The other day I dropped Little A. off at tae kwon do as usual, then headed to the bus stop to pick up S. I checked email as I waited in my car, content with my five-minute break in a busy afternoon. All was well.
The bus pulled up; the students piled out. Judging by the look on her face, S. had a decent day. All was still well.
She opened the door, plopped in the car, and started talking—because she never stops. She probably talked all the way from the bus to the car, I just couldn’t hear her. My brain started the familiar, “Oh, sweet powers that be, I can’t follow this—the speed, the randomness. I. Just. Can’t.” Following quickly behind came the equally familiar, “Don’t tune out! Ask relevant questions. She’s your kid, for Pete’s sake!”
All of this came to a screeching halt when a palpable wave of scent hit me. Hard.
It smelled like every fruit flavor Bubbalicious ever made had been sprayed in my car via a high pressure air hose. Through my rising nausea, I finally found a relevant question. I attempted to stop the runaway train of words.
“Sarah, did you eat something on the bus?”
“…blah blah blah. Did I eat something? No. Why?”
“Did someone spray—?”
“Wait. Um…. I did—I mean, I ate, like, I ate my pretzels.”
At that point I could tell she was starting to worry because the number of verbal pauses in her sentences increased exponentially. So I tried to reassure her WHILE cross-examining her.
“It’s okay, sweetie. There’s just a very strong artificial fruit flavor smell in the car now. I was wondering if you ate any candy or gum…? I’m just curious.”
“No, definitely not.”
“Did someone spray hair spray near you?”
“Did the bus smell funny?”
“No. What do you mean? I don’t smell anything.”
Our house lies 1.3 miles from the bus stop and I spent the entire drive scouring my brain for possible sources of the smell, only to be shot down by firm denials and repeated questions about whether or not she actually smelled.
As we pulled into the garage, I got the sound many parents of pre-teen girls know all too well.
“What is it, sweetie?”
“Well, my friend let me use some of her hand sanitizer at lunch.”
“Wow. That’s powerful stuff! How about you wash your hands while you’re in there?”
She washed hands, dumped off her lunchbox, and decided to take her backpack with her to tae kwon do to do homework there. Meanwhile, I rolled down windows.
The smell improved a little when she got back in, but I’d really expected the alcohol-based scent to be GONE. Still, I made it through tae kwon do sitting next to my daughter while she gave off waves of scent indicating someone had farted the whole Skittles rainbow on her.

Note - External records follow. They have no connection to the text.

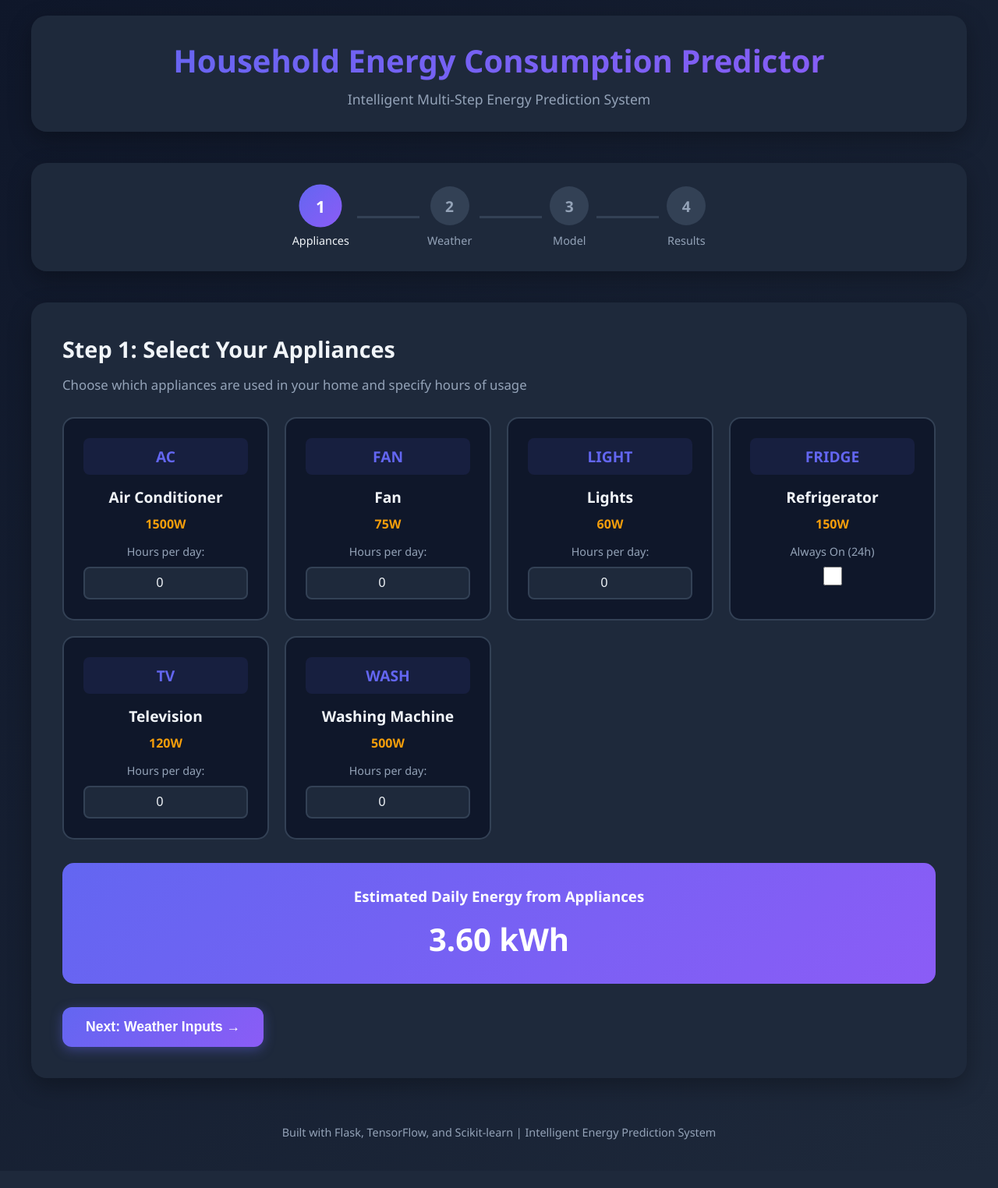
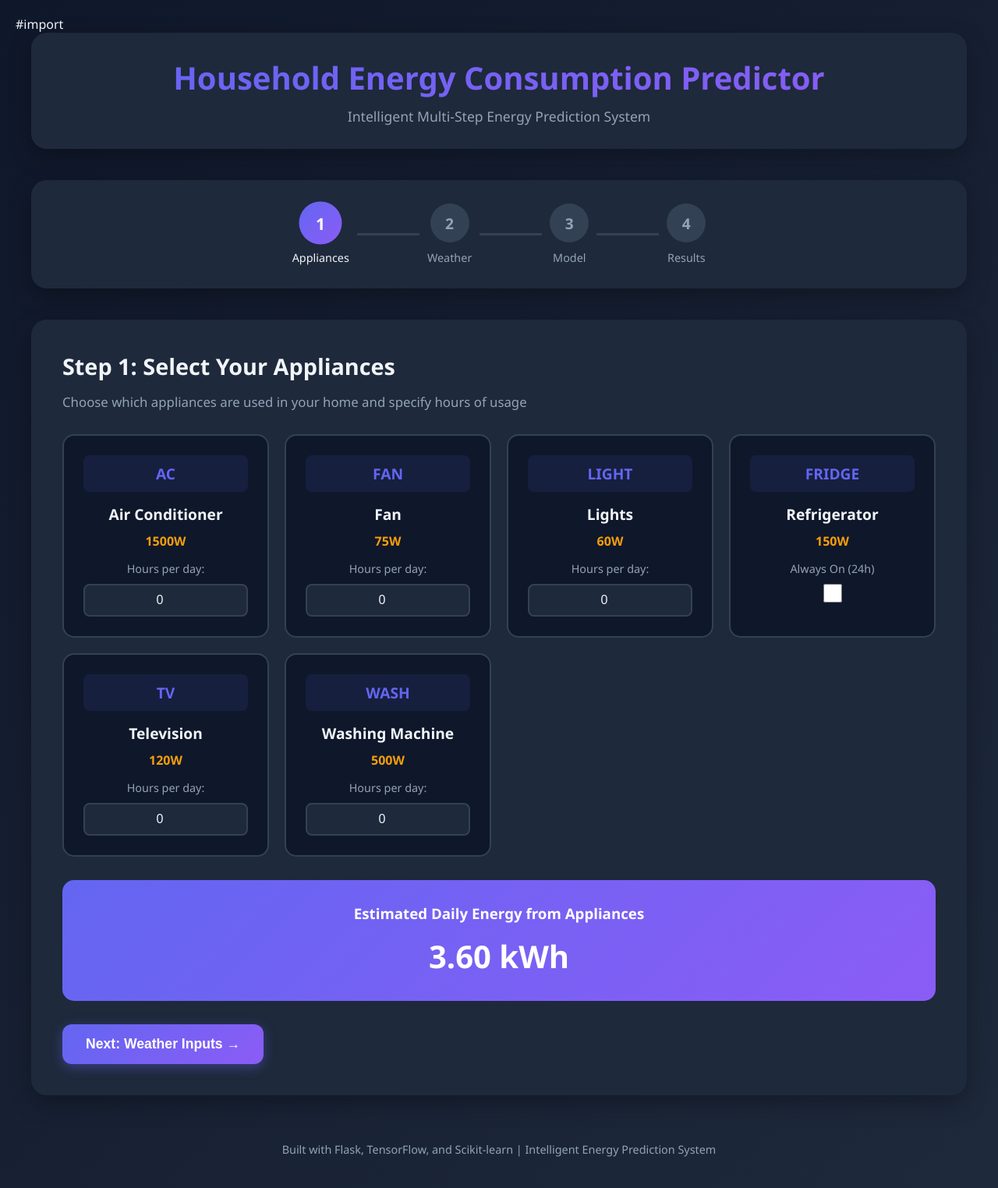
Before and after one commit to yuvashree031/Household-Energy-Prediction-System, a Flask app: page / in a window 1280 px wide. Shown: the whole page at 78% size. Before the commit the page ends 1462 px from the top, so only its background shows below. Run offline with Flask 3, Linux system fonts and the light colour scheme.

Commit message:
Update index.html

```diff
--- a/app/templates/index.html
+++ b/app/templates/index.html
@@ -1,4 +1,5 @@
 <!DOCTYPE html>
+#import
 <html lang="en">
 <head>
     <meta charset="UTF-8">
```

So we drive home and the puke-inducing perfume gets worse, if possible, in the car. Just as we get into the house, S. slings her backpack onto its usual resting place and looks at the net pocket on the outside.
“OH NO! My friend put the hand sanitizer IN my backpack!”
“Okay, okay. Did it spill? Is the lid open?”
“Yes. No. I don’t know. Wait—there IS no lid!!!”
So in the middle of me trying to feed the dog, answer Little A.’s questions, and start a quick dinner, I’m coaching S. to wipe up the car seat, wipe up the backpack, and wipe up the floor. Then it hit me. Why????
“So why did your friend put her hand sanitizer in your backpack?”
“Um, I don’t know. I didn’t SEE her do it!”
Okay, she’s upset. “I was just wondering why she didn’t put it in hers.”
“Well, she didn’t have a backpack at lunch.”
“What about her lunchbox?”
“She didn’t have one today.”
“So she just walked to lunch holding an open bottle of hand sanitizer???”
“NO!” She rolls her eyes. “She FOUND it.”
“On the bench at lunch.”
I took seventeen deep breaths.
“So I guess someone else left the bottle there because, oh, say, it had no lid???”
“Yeah. NO. I dunno—I didn’t SEE her put it in my backpack!”
The dog got fed, we got fed, many hugs were had all around, all ended well.